(Raw data)

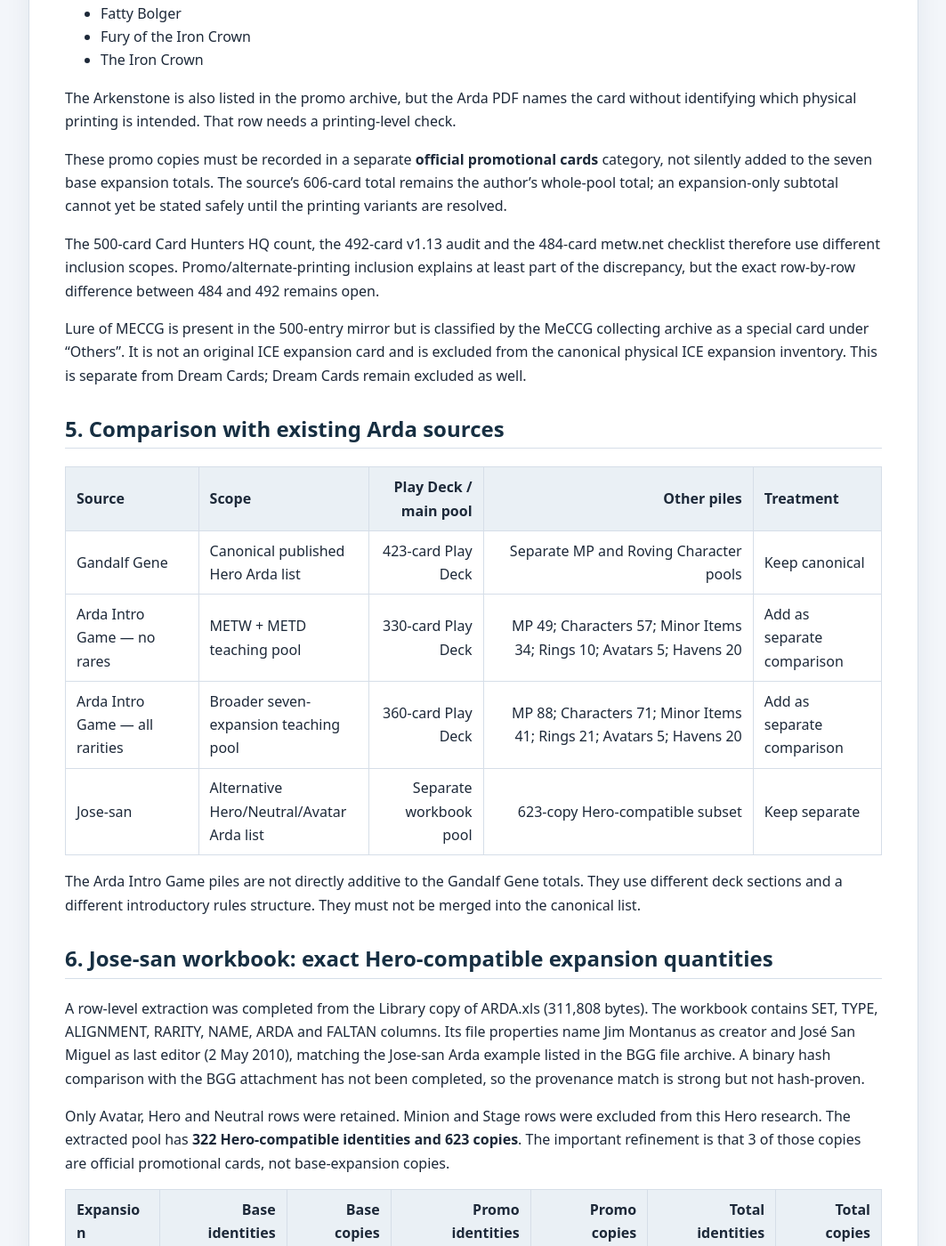
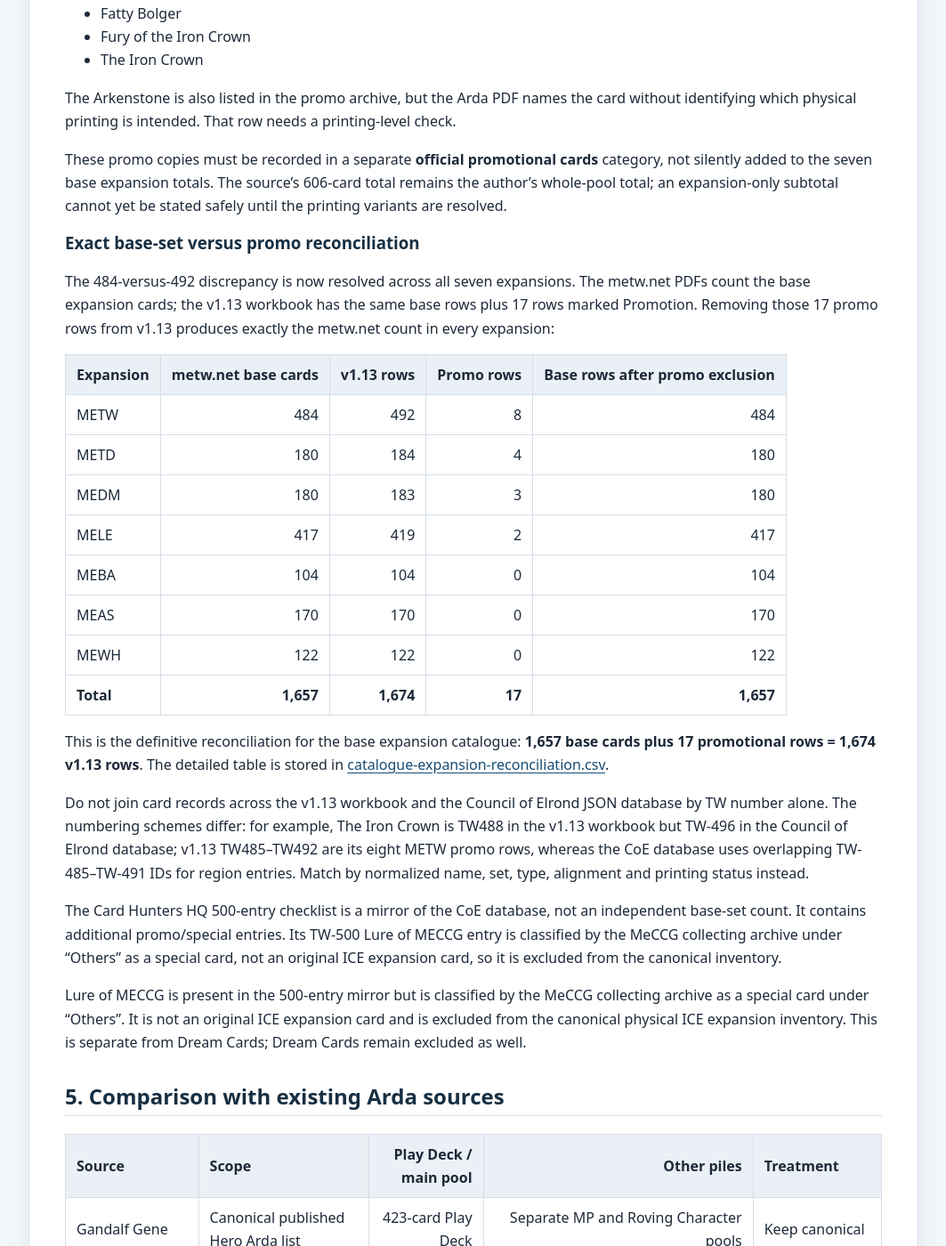
Before and after one commit to JamSpot/meccg-arda-master-database, a Jekyll site: the page built from docs/research-watch-2026-11-03.md, in a window 1280 px wide and 1400 px high, scrolled down 4038 px. Shown: the whole window at 89% size, without its empty margins (108-1171 px from the left). Built offline with Jekyll 4.4.1, drawn with Linux system fonts in a browser that asks for light colours; some of the changed text lies outside the part shown.

Commit message:
Resolve base expansion versus promo catalogue counts

```diff
--- a/docs/research-watch-2026-11-03.md
+++ b/docs/research-watch-2026-11-03.md
@@ -86,7 +86,7 @@ Spot-checks against the [Council of Elrond card database](https://github.com/cou
 | The Arkenstone | TW-341 | The Wizards | Hero |
 | The Mithril-coat | TW-345 | The Wizards | Hero |
 | The One Ring | TW-347 | The Wizards | Hero |
-| The Iron Crown | TW-496 | The Wizards promo | Hero |
+| The Iron Crown | TW-496 (CoE database); TW488 (v1.13) | The Wizards promo | Hero |
 
 The official database also contains similarly named **Minion-alignment** printings in The Lidless Eye. The sample pool's Hero entries must be mapped to the corresponding Hero card IDs, not to those Minion versions. This is an important identity check for the master inventory.
 
@@ -113,7 +113,26 @@ The Arkenstone is also listed in the promo archive, but the Arda PDF names the c
 
 These promo copies must be recorded in a separate **official promotional cards** category, not silently added to the seven base expansion totals. The source's 606-card total remains the author's whole-pool total; an expansion-only subtotal cannot yet be stated safely until the printing variants are resolved.
 
-The 500-card Card Hunters HQ count, the 492-card v1.13 audit and the 484-card metw.net checklist therefore use different inclusion scopes. Promo/alternate-printing inclusion explains at least part of the discrepancy, but the exact row-by-row difference between 484 and 492 remains open.
+### Exact base-set versus promo reconciliation
+
+The 484-versus-492 discrepancy is now resolved across all seven expansions. The metw.net PDFs count the base expansion cards; the v1.13 workbook has the same base rows plus 17 rows marked Promotion. Removing those 17 promo rows from v1.13 produces exactly the metw.net count in every expansion:
+
+| Expansion | metw.net base cards | v1.13 rows | Promo rows | Base rows after promo exclusion |
+|---|---:|---:|---:|---:|
+| METW | 484 | 492 | 8 | 484 |
+| METD | 180 | 184 | 4 | 180 |
+| MEDM | 180 | 183 | 3 | 180 |
+| MELE | 417 | 419 | 2 | 417 |
+| MEBA | 104 | 104 | 0 | 104 |
+| MEAS | 170 | 170 | 0 | 170 |
+| MEWH | 122 | 122 | 0 | 122 |
+| **Total** | **1,657** | **1,674** | **17** | **1,657** |
+
+This is the definitive reconciliation for the base expansion catalogue: **1,657 base cards plus 17 promotional rows = 1,674 v1.13 rows**. The detailed table is stored in [catalogue-expansion-reconciliation.csv](../data/catalogue-expansion-reconciliation.csv).
+
+Do not join card records across the v1.13 workbook and the Council of Elrond JSON database by TW number alone. The numbering schemes differ: for example, The Iron Crown is TW488 in the v1.13 workbook but TW-496 in the Council of Elrond database; v1.13 TW485–TW492 are its eight METW promo rows, whereas the CoE database uses overlapping TW-485–TW-491 IDs for region entries. Match by normalized name, set, type, alignment and printing status instead.
+
+The Card Hunters HQ 500-entry checklist is a mirror of the CoE database, not an independent base-set count. It contains additional promo/special entries. Its TW-500 Lure of MECCG entry is classified by the MeCCG collecting archive under “Others” as a special card, not an original ICE expansion card, so it is excluded from the canonical inventory.
 
 Lure of MECCG is present in the 500-entry mirror but is classified by the MeCCG collecting archive as a special card under “Others”. It is not an original ICE expansion card and is excluded from the canonical physical ICE expansion inventory. This is separate from Dream Cards; Dream Cards remain excluded as well.
 
```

(End Raw data)

Task item: Your task is to copy each line of the material that contains the word "Hero".

Solution to this problem:
 | The Arkenstone | TW-341 | The Wizards | Hero |
 | The Mithril-coat | TW-345 | The Wizards | Hero |
 | The One Ring | TW-347 | The Wizards | Hero |
-| The Iron Crown | TW-496 | The Wizards promo | Hero |
+| The Iron Crown | TW-496 (CoE database); TW488 (v1.13) | The Wizards promo | Hero |
 The official database also contains similarly named **Minion-alignment** printings in The Lidless Eye. The sample pool's Hero entries must be mapped to the corresponding Hero card IDs, not to those Minion versions. This is an important identity check for the master inventory.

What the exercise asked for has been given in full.